=== Task description ===
Every line of the entries below that carries the string "class" should be copied.

=== Available data ===
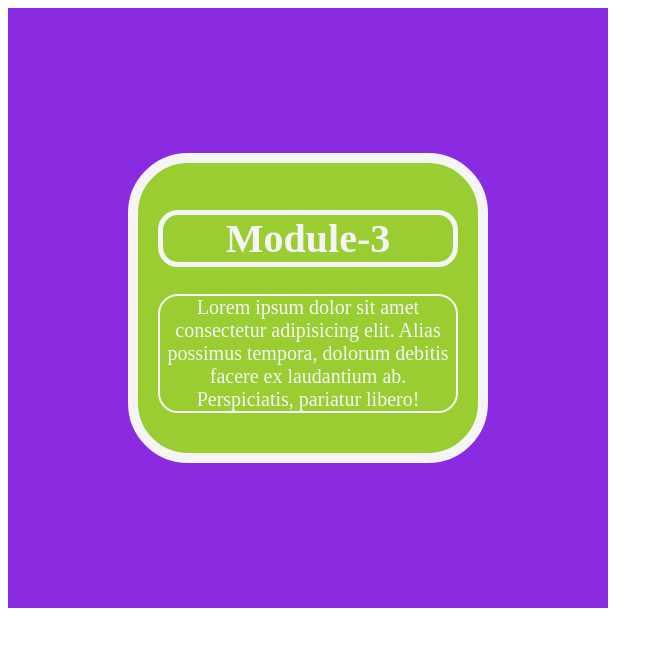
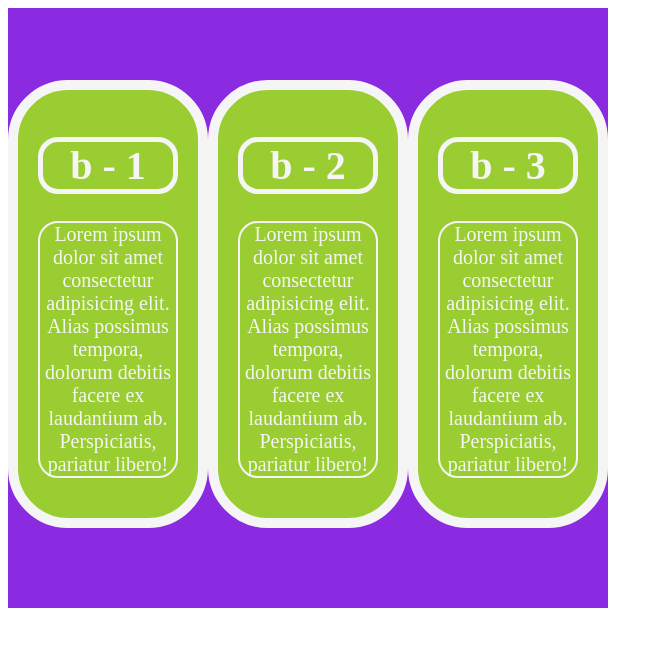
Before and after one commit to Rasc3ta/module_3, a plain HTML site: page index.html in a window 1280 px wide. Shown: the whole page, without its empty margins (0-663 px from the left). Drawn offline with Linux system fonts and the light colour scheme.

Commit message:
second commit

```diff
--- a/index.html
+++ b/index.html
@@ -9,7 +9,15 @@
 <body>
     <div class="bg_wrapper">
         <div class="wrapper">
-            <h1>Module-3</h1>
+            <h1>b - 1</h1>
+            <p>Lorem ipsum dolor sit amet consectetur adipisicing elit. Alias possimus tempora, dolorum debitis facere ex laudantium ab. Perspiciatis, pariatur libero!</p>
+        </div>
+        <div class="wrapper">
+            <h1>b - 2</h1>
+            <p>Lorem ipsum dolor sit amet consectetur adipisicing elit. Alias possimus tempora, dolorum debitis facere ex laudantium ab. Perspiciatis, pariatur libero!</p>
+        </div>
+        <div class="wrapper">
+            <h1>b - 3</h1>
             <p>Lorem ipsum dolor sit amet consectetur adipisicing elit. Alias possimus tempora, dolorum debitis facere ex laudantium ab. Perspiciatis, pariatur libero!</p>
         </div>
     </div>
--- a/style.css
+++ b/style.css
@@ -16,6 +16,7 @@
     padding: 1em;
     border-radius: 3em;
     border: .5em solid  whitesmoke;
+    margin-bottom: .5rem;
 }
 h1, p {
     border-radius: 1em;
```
==
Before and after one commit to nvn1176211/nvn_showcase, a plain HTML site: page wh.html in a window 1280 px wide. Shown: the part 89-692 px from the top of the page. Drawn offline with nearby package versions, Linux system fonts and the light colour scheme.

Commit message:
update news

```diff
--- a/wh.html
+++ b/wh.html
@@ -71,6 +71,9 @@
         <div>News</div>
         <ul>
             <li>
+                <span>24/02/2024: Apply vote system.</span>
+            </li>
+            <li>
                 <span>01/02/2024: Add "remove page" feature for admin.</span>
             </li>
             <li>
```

=== Answer to this task ===
     <div class="bg_wrapper">
         <div class="wrapper">
+        <div class="wrapper">
+        <div class="wrapper">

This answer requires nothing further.